Excerpted data section start

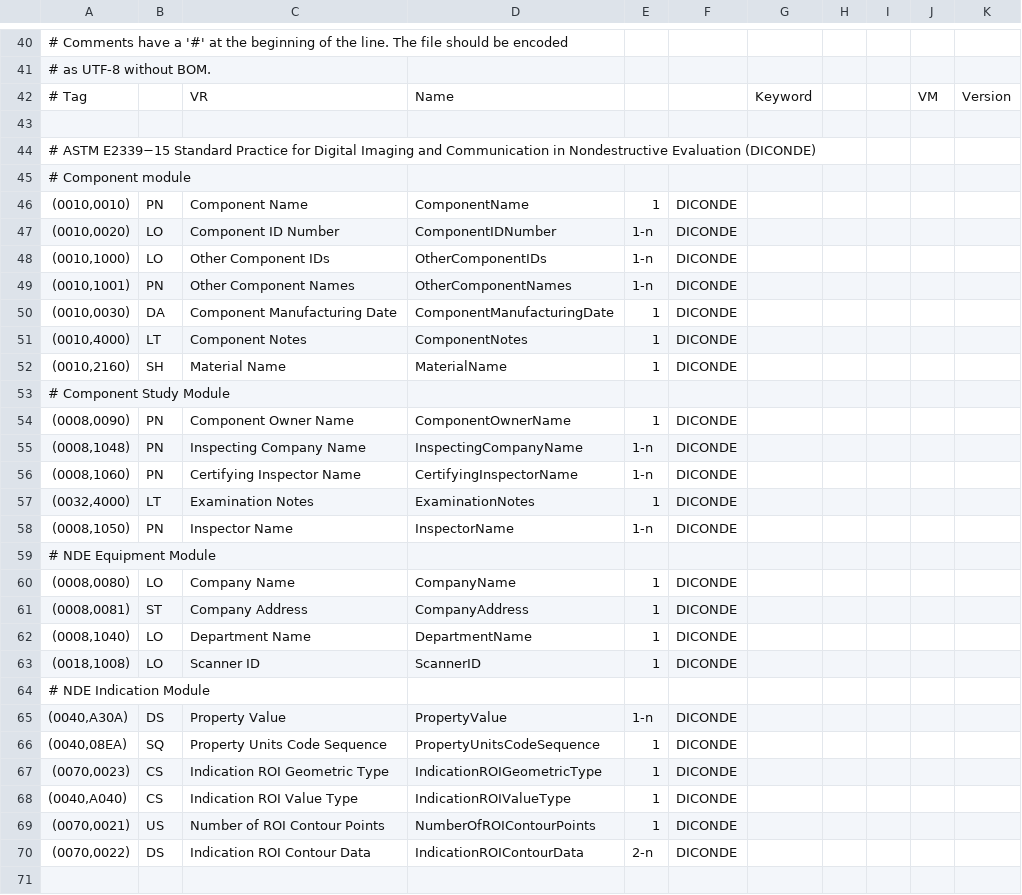
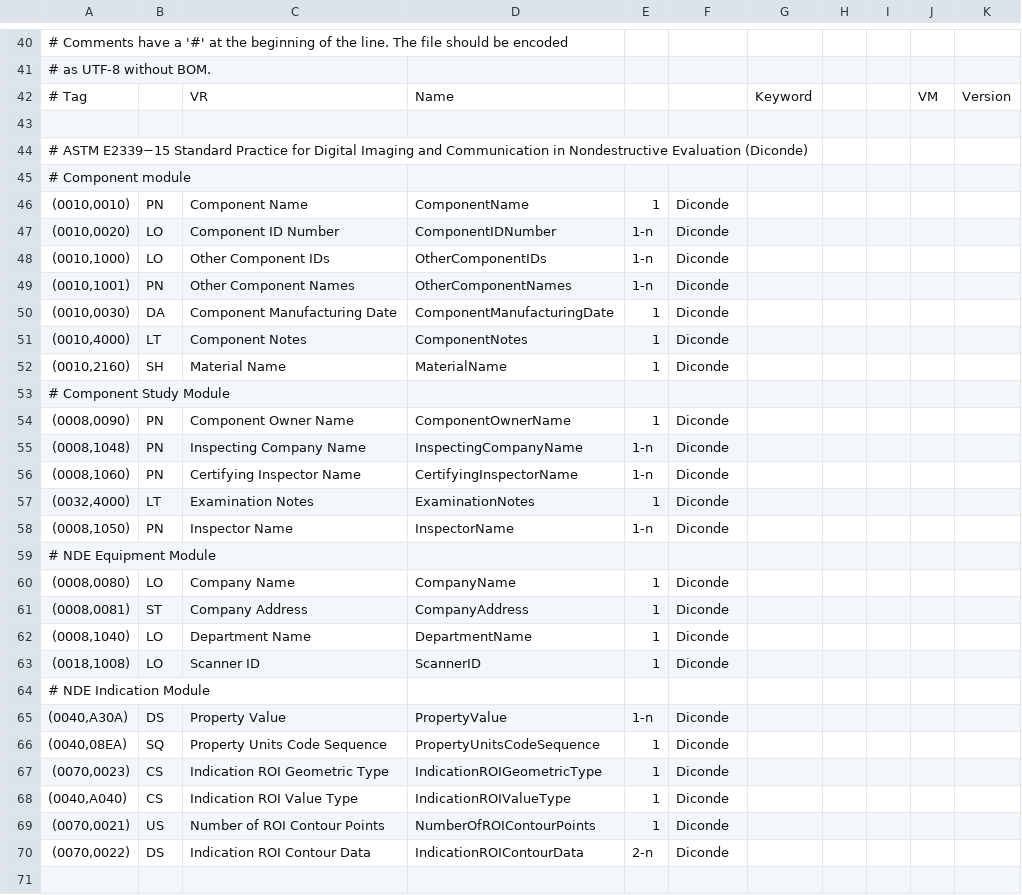
Before and after one commit to StingX84/dicomlib-playground, a TSV file: libs/dpx-dicom-core/etc/diconde.tsv, drawn as a sheet; only a part is shown, gaps mark what is left out; the diff covers the shown part only.

```diff
--- a/libs/dpx-dicom-core/etc/diconde.tsv
+++ b/libs/dpx-dicom-core/etc/diconde.tsv
@@ -43,29 +43,29 @@
 
-# ASTM E2339−15 Standard Practice for Digital Imaging and Communication in Nondestructive Evaluation (DICONDE)
+# ASTM E2339−15 Standard Practice for Digital Imaging and Communication in Nondestructive Evaluation (Diconde)
 # Component module
-(0010,0010)	PN	Component Name	ComponentName	1	DICONDE
-(0010,0020)	LO	Component ID Number	ComponentIDNumber	1-n	DICONDE
-(0010,1000)	LO	Other Component IDs	OtherComponentIDs	1-n	DICONDE
-(0010,1001)	PN	Other Component Names	OtherComponentNames	1-n	DICONDE
-(0010,0030)	DA	Component Manufacturing Date	ComponentManufacturingDate	1	DICONDE
-(0010,4000)	LT	Component Notes	ComponentNotes	1	DICONDE
-(0010,2160)	SH	Material Name	MaterialName	1	DICONDE
+(0010,0010)	PN	Component Name	ComponentName	1	Diconde
+(0010,0020)	LO	Component ID Number	ComponentIDNumber	1-n	Diconde
+(0010,1000)	LO	Other Component IDs	OtherComponentIDs	1-n	Diconde
+(0010,1001)	PN	Other Component Names	OtherComponentNames	1-n	Diconde
+(0010,0030)	DA	Component Manufacturing Date	ComponentManufacturingDate	1	Diconde
+(0010,4000)	LT	Component Notes	ComponentNotes	1	Diconde
+(0010,2160)	SH	Material Name	MaterialName	1	Diconde
 # Component Study Module
-(0008,0090)	PN	Component Owner Name	ComponentOwnerName	1	DICONDE
-(0008,1048)	PN	Inspecting Company Name	InspectingCompanyName	1-n	DICONDE
-(0008,1060)	PN	Certifying Inspector Name	CertifyingInspectorName	1-n	DICONDE
-(0032,4000)	LT	Examination Notes	ExaminationNotes	1	DICONDE
-(0008,1050)	PN	Inspector Name	InspectorName	1-n	DICONDE
+(0008,0090)	PN	Component Owner Name	ComponentOwnerName	1	Diconde
+(0008,1048)	PN	Inspecting Company Name	InspectingCompanyName	1-n	Diconde
+(0008,1060)	PN	Certifying Inspector Name	CertifyingInspectorName	1-n	Diconde
+(0032,4000)	LT	Examination Notes	ExaminationNotes	1	Diconde
+(0008,1050)	PN	Inspector Name	InspectorName	1-n	Diconde
 # NDE Equipment Module
-(0008,0080)	LO	Company Name	CompanyName	1	DICONDE
-(0008,0081)	ST	Company Address	CompanyAddress	1	DICONDE
-(0008,1040)	LO	Department Name	DepartmentName	1	DICONDE
-(0018,1008)	LO	Scanner ID	ScannerID	1	DICONDE
+(0008,0080)	LO	Company Name	CompanyName	1	Diconde
+(0008,0081)	ST	Company Address	CompanyAddress	1	Diconde
+(0008,1040)	LO	Department Name	DepartmentName	1	Diconde
+(0018,1008)	LO	Scanner ID	ScannerID	1	Diconde
 # NDE Indication Module
-(0040,A30A)	DS	Property Value	PropertyValue	1-n	DICONDE
-(0040,08EA)	SQ	Property Units Code Sequence	PropertyUnitsCodeSequence	1	DICONDE
-(0070,0023)	CS	Indication ROI Geometric Type	IndicationROIGeometricType	1	DICONDE
-(0040,A040)	CS	Indication ROI Value Type	IndicationROIValueType	1	DICONDE
-(0070,0021)	US	Number of ROI Contour Points	NumberOfROIContourPoints	1	DICONDE
-(0070,0022)	DS	Indication ROI Contour Data	IndicationROIContourData	2-n	DICONDE
+(0040,A30A)	DS	Property Value	PropertyValue	1-n	Diconde
+(0040,08EA)	SQ	Property Units Code Sequence	PropertyUnitsCodeSequence	1	Diconde
+(0070,0023)	CS	Indication ROI Geometric Type	IndicationROIGeometricType	1	Diconde
+(0040,A040)	CS	Indication ROI Value Type	IndicationROIValueType	1	Diconde
+(0070,0021)	US	Number of ROI Contour Points	NumberOfROIContourPoints	1	Diconde
+(0070,0022)	DS	Indication ROI Contour Data	IndicationROIContourData	2-n	Diconde
 
```
Also changed, not shown: 8 edited cells elsewhere in this file, libs/dpx-dicom-core/etc/dicom.tsv, 31 other files.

Excerpted data section end

== What to work on ==
Only the text is to be copied: please reproduce the records exactly and drop the pictures.

== Result of this task ==
Before and after one commit to StingX84/dicomlib-playground, a TSV file: libs/dpx-dicom-core/etc/diconde.tsv, drawn as a sheet; only a part is shown, gaps mark what is left out; the diff covers the shown part only.

```diff
--- a/libs/dpx-dicom-core/etc/diconde.tsv
+++ b/libs/dpx-dicom-core/etc/diconde.tsv
@@ -43,29 +43,29 @@
 
-# ASTM E2339−15 Standard Practice for Digital Imaging and Communication in Nondestructive Evaluation (DICONDE)
+# ASTM E2339−15 Standard Practice for Digital Imaging and Communication in Nondestructive Evaluation (Diconde)
 # Component module
-(0010,0010)	PN	Component Name	ComponentName	1	DICONDE
-(0010,0020)	LO	Component ID Number	ComponentIDNumber	1-n	DICONDE
-(0010,1000)	LO	Other Component IDs	OtherComponentIDs	1-n	DICONDE
-(0010,1001)	PN	Other Component Names	OtherComponentNames	1-n	DICONDE
-(0010,0030)	DA	Component Manufacturing Date	ComponentManufacturingDate	1	DICONDE
-(0010,4000)	LT	Component Notes	ComponentNotes	1	DICONDE
-(0010,2160)	SH	Material Name	MaterialName	1	DICONDE
+(0010,0010)	PN	Component Name	ComponentName	1	Diconde
+(0010,0020)	LO	Component ID Number	ComponentIDNumber	1-n	Diconde
+(0010,1000)	LO	Other Component IDs	OtherComponentIDs	1-n	Diconde
+(0010,1001)	PN	Other Component Names	OtherComponentNames	1-n	Diconde
+(0010,0030)	DA	Component Manufacturing Date	ComponentManufacturingDate	1	Diconde
+(0010,4000)	LT	Component Notes	ComponentNotes	1	Diconde
+(0010,2160)	SH	Material Name	MaterialName	1	Diconde
 # Component Study Module
-(0008,0090)	PN	Component Owner Name	ComponentOwnerName	1	DICONDE
-(0008,1048)	PN	Inspecting Company Name	InspectingCompanyName	1-n	DICONDE
-(0008,1060)	PN	Certifying Inspector Name	CertifyingInspectorName	1-n	DICONDE
-(0032,4000)	LT	Examination Notes	ExaminationNotes	1	DICONDE
-(0008,1050)	PN	Inspector Name	InspectorName	1-n	DICONDE
+(0008,0090)	PN	Component Owner Name	ComponentOwnerName	1	Diconde
+(0008,1048)	PN	Inspecting Company Name	InspectingCompanyName	1-n	Diconde
+(0008,1060)	PN	Certifying Inspector Name	CertifyingInspectorName	1-n	Diconde
+(0032,4000)	LT	Examination Notes	ExaminationNotes	1	Diconde
+(0008,1050)	PN	Inspector Name	InspectorName	1-n	Diconde
 # NDE Equipment Module
-(0008,0080)	LO	Company Name	CompanyName	1	DICONDE
-(0008,0081)	ST	Company Address	CompanyAddress	1	DICONDE
-(0008,1040)	LO	Department Name	DepartmentName	1	DICONDE
-(0018,1008)	LO	Scanner ID	ScannerID	1	DICONDE
+(0008,0080)	LO	Company Name	CompanyName	1	Diconde
+(0008,0081)	ST	Company Address	CompanyAddress	1	Diconde
+(0008,1040)	LO	Department Name	DepartmentName	1	Diconde
+(0018,1008)	LO	Scanner ID	ScannerID	1	Diconde
 # NDE Indication Module
-(0040,A30A)	DS	Property Value	PropertyValue	1-n	DICONDE
-(0040,08EA)	SQ	Property Units Code Sequence	PropertyUnitsCodeSequence	1	DICONDE
-(0070,0023)	CS	Indication ROI Geometric Type	IndicationROIGeometricType	1	DICONDE
-(0040,A040)	CS	Indication ROI Value Type	IndicationROIValueType	1	DICONDE
-(0070,0021)	US	Number of ROI Contour Points	NumberOfROIContourPoints	1	DICONDE
-(0070,0022)	DS	Indication ROI Contour Data	IndicationROIContourData	2-n	DICONDE
+(0040,A30A)	DS	Property Value	PropertyValue	1-n	Diconde
+(0040,08EA)	SQ	Property Units Code Sequence	PropertyUnitsCodeSequence	1	Diconde
+(0070,0023)	CS	Indication ROI Geometric Type	IndicationROIGeometricType	1	Diconde
+(0040,A040)	CS	Indication ROI Value Type	IndicationROIValueType	1	Diconde
+(0070,0021)	US	Number of ROI Contour Points	NumberOfROIContourPoints	1	Diconde
+(0070,0022)	DS	Indication ROI Contour Data	IndicationROIContourData	2-n	Diconde
 
```
Also changed, not shown: 8 edited cells elsewhere in this file, libs/dpx-dicom-core/etc/dicom.tsv, 31 other files.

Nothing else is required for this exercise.